Thursday 10 January 2019

Barry remorse

Why did nobody tell me about this major publishing event?

Who's Barry Martin? He's a minor figure in the history of British art over the past half-century but a relatively major figure in the history of Ray Keene's circle of friends and cronies. He also has an interest in chess, and this combination - Ray, art and chess - is nicely illustrated by this book cover from a decade or so back.

Apparently Barry writes a chess column in his local paper. I say "apparently" not because I doubt its existence, but because I doubt its relevance, given that the only person I have ever seen refer to this column is Ray himself. Fitting, then, that Ray and Barry should continue their collaboration with a book compiled from Barry's columns, of which Ray himself is the only known reader. It is available in all good bookshops, says the ad. I think I need to say "apparently" again.

There's an introduction by your friend and mine, promising that
On the back cover, we see Barry in play against a vital link to the chess art traditions of the past, his opponent being Marcel Duchamp’s widow, Mme Teeny Duchamp herself
which judging by what I can see on Amazon, may not be a promise fulfilled.

Among the other tendentious claims made by our normally reliable guide is that Barry
has also gained a world chess ranking. In Duchamp's time, such ratings had not been invented, so Barry is the only artist on the planet who has achieved this accolade.
Your suggestions are invited for candidates who would disprove this assertion. So, indeed is your assistance in demonstrating that Barry possesses such a thing, since I can't locate one. (Maybe he had one in the past. No doubt he did, for if this is not about living in the past, what is?)

Ray also tells us:
the theme of chess, of course, is a prominent thread throughout his oeuvre, ranging from the biodegradable potato chess set
I would genuinely like to know more about this set - I've come across it mentioned before, and wanted to write about it
through portraits distributed by The Times of Garry Kasparov and Nigel Short.
Well well, it's Nigel again. That's right about the portrait, mind, and Nigel crops up at the artist's launch - Chess stars flock to Barry Martin's book launch, it says here.

Nigel in company

Funny, it seems these days that every time you come across one of Nigel or Ray, you come across the other too.

Just for the record I came across this stuff earlier this week after remembering, for some reason, Paul's tweet from November, which drew our attention to this no doubt important event.

Obviously I recognised the chap in the main photo, but I also recognised the chap in the top photo

Not least because in this photo

he was being portrayed as the chap in the main photo.

Confused? You will be, especially if you try to map the links between Tony Buzan, Ray Keene and all their many and various cronies, of whom Nigel is one.
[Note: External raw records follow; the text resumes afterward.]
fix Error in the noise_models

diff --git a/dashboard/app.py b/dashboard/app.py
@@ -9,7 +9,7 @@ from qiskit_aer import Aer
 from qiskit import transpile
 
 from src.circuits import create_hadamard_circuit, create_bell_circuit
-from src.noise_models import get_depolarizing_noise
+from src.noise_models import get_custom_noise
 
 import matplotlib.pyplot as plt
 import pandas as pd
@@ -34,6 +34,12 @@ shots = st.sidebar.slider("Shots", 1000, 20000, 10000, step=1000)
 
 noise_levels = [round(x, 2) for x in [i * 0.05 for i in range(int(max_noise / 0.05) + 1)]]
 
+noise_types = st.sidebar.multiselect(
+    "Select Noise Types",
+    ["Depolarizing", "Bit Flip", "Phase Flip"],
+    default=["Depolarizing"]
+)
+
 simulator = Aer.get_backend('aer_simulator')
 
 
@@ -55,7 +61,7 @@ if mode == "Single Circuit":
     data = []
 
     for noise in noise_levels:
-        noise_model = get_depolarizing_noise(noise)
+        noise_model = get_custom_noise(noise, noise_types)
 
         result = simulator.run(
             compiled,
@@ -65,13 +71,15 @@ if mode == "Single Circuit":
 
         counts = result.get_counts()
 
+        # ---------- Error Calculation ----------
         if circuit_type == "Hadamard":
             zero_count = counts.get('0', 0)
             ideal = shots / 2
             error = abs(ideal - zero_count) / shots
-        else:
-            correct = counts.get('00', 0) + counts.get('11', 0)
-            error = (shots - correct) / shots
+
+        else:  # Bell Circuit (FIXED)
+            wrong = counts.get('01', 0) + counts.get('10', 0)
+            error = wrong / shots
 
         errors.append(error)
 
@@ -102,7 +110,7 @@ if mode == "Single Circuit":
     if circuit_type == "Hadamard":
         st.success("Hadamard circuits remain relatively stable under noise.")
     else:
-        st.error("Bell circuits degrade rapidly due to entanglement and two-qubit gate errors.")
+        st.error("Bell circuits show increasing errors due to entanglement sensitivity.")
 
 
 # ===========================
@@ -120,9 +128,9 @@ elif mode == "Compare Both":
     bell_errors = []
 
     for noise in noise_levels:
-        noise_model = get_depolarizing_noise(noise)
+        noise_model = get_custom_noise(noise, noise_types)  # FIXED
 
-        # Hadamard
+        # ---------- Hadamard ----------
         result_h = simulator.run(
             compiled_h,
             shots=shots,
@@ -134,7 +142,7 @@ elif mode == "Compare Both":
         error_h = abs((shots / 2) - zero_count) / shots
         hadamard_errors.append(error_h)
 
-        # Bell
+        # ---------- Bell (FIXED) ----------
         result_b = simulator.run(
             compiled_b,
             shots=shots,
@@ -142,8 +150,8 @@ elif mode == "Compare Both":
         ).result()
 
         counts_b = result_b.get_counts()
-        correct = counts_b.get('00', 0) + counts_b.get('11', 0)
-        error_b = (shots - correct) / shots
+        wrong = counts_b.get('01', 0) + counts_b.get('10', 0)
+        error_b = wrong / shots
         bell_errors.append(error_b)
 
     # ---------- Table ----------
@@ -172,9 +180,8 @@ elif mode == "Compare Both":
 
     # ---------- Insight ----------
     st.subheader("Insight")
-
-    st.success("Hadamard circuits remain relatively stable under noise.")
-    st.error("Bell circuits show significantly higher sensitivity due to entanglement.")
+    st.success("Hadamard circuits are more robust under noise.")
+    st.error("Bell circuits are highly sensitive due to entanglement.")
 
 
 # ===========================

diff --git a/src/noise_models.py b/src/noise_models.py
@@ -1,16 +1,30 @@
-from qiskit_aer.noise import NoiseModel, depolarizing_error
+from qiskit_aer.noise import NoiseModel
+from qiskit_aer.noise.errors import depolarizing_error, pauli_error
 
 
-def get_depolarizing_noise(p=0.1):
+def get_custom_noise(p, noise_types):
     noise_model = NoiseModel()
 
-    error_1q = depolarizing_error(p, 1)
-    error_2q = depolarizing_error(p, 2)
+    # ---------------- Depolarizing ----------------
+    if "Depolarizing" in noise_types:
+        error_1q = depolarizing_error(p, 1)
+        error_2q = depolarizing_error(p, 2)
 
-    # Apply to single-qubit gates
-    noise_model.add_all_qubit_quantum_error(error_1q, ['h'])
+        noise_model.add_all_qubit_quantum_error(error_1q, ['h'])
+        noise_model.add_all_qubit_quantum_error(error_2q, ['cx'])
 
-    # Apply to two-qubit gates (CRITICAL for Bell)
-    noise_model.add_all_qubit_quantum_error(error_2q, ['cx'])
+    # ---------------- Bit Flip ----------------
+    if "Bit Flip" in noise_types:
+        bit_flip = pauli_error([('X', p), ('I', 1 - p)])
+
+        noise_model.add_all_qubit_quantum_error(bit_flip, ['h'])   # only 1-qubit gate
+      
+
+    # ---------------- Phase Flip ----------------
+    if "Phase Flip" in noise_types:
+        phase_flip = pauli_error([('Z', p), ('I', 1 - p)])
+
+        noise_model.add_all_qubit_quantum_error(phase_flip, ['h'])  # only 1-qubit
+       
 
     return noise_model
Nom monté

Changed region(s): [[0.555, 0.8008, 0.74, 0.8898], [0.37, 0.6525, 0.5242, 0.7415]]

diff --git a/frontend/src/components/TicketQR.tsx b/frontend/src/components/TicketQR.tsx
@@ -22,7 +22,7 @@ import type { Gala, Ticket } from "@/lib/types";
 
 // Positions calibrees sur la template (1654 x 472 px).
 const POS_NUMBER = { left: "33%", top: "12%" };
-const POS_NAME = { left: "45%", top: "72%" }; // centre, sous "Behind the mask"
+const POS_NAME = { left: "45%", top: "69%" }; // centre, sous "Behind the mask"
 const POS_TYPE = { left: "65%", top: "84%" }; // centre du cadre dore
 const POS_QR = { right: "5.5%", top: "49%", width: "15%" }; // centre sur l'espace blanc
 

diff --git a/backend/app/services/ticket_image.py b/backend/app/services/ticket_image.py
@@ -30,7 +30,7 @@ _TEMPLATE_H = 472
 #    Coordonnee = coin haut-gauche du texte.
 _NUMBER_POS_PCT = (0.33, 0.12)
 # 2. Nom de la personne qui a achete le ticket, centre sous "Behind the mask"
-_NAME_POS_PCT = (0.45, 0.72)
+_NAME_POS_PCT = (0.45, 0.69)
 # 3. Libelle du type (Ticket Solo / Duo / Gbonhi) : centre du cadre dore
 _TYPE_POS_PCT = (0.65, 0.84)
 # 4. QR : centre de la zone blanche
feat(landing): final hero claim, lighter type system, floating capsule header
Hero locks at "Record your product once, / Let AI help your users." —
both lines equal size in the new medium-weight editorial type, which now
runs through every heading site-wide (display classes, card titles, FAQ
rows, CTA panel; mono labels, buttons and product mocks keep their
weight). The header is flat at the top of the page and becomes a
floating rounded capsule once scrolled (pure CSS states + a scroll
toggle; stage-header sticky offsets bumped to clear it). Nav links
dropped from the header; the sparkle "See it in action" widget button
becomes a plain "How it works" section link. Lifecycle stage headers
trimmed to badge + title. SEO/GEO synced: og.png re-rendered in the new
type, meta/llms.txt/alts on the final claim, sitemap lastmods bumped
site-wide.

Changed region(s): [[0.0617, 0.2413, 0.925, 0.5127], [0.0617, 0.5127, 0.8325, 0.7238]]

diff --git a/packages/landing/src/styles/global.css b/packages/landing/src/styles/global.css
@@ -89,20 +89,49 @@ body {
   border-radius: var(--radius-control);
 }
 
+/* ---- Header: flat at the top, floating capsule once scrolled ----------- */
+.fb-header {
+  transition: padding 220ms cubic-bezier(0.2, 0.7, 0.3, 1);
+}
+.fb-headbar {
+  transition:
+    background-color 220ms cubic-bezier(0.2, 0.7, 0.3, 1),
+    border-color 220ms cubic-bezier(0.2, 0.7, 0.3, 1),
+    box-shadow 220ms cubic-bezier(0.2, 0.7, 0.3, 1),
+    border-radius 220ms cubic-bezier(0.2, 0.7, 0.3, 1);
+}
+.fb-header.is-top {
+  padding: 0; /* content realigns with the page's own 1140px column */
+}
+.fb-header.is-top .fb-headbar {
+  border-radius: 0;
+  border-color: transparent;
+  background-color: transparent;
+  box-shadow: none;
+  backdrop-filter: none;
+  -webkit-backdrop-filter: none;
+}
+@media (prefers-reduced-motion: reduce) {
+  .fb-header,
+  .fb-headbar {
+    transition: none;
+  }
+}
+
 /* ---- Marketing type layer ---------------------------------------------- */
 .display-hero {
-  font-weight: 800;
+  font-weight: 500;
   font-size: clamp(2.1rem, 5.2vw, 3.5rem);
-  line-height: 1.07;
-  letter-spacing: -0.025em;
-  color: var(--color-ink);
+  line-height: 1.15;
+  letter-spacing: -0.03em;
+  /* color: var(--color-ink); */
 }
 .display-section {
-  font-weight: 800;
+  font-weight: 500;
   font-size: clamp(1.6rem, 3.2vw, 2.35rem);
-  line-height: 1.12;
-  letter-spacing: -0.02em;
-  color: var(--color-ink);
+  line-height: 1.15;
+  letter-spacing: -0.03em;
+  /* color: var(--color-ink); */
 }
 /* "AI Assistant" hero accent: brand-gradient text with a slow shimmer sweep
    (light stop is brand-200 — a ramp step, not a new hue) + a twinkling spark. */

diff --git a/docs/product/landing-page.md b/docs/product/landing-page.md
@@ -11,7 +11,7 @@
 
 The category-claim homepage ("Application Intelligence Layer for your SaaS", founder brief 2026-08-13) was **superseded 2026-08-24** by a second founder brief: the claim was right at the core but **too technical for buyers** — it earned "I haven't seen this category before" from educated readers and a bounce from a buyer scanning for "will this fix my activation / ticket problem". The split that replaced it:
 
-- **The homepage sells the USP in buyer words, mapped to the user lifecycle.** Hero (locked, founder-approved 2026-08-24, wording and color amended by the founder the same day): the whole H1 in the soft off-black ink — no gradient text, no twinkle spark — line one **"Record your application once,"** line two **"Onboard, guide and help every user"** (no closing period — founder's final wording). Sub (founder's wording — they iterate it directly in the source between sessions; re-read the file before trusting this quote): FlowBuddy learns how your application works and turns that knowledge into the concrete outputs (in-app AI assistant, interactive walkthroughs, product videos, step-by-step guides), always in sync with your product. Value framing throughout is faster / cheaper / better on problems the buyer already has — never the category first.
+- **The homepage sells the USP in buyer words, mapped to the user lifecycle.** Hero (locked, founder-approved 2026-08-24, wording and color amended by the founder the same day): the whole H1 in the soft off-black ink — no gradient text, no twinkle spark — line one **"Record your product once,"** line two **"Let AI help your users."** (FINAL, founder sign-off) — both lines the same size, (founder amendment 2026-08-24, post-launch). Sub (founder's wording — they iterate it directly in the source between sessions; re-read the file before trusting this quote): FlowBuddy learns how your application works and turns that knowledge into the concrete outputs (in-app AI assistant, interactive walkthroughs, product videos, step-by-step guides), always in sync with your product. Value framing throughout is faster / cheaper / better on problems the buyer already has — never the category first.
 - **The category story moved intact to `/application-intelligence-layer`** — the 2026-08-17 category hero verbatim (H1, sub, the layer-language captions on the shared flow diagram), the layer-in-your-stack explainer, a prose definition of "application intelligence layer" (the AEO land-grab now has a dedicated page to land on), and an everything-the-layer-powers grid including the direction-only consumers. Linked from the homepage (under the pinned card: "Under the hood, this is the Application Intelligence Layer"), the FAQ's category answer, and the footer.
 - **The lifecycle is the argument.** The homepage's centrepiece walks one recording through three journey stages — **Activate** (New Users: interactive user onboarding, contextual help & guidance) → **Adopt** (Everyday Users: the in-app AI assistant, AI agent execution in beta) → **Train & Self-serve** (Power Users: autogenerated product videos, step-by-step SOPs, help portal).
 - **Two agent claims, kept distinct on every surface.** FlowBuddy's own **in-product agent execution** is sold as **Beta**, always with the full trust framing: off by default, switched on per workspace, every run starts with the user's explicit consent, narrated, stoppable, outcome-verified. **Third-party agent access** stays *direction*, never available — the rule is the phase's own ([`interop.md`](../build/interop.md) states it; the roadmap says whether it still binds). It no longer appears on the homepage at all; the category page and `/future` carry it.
The chap in the photo is another - he's Chris Day, who runs Filament Publishing, publisher of Ray's book on Tony, Barry's book with Ray's introduction, and, coming shortly, another book by Tony,

which is recommended to us by a Professor Geoffrey Clarke of the University of Hull.

Which is odd, because I can't locate a Professor Geoffrey Clarke at the University of Hull. But I guess he must be there somewhere. Apparently.

1 comment:

chessparrot said...

I went to the Tate Gallery, now Tate Britain, when they had a Chess Day there about 30 odd years ago. Keene and his wife, his sister and Jackie's husband, Richard Eales, sat in front of me with, I think, David Spanier. (Oh and Hartston turned-up late). Several speakers sounded brightly, George Steiner, my fav, waxing lyrical, the Crucifixion getting dragged into a sentence about Kasparov. Madame Duchamp attended, an elderly wheelchair user. Barry Martin was teased by Keene whenever a joke - lay explanation I suppose - was needed during Ray's particular talk. This jarred a bit but I doubt anybody much minded.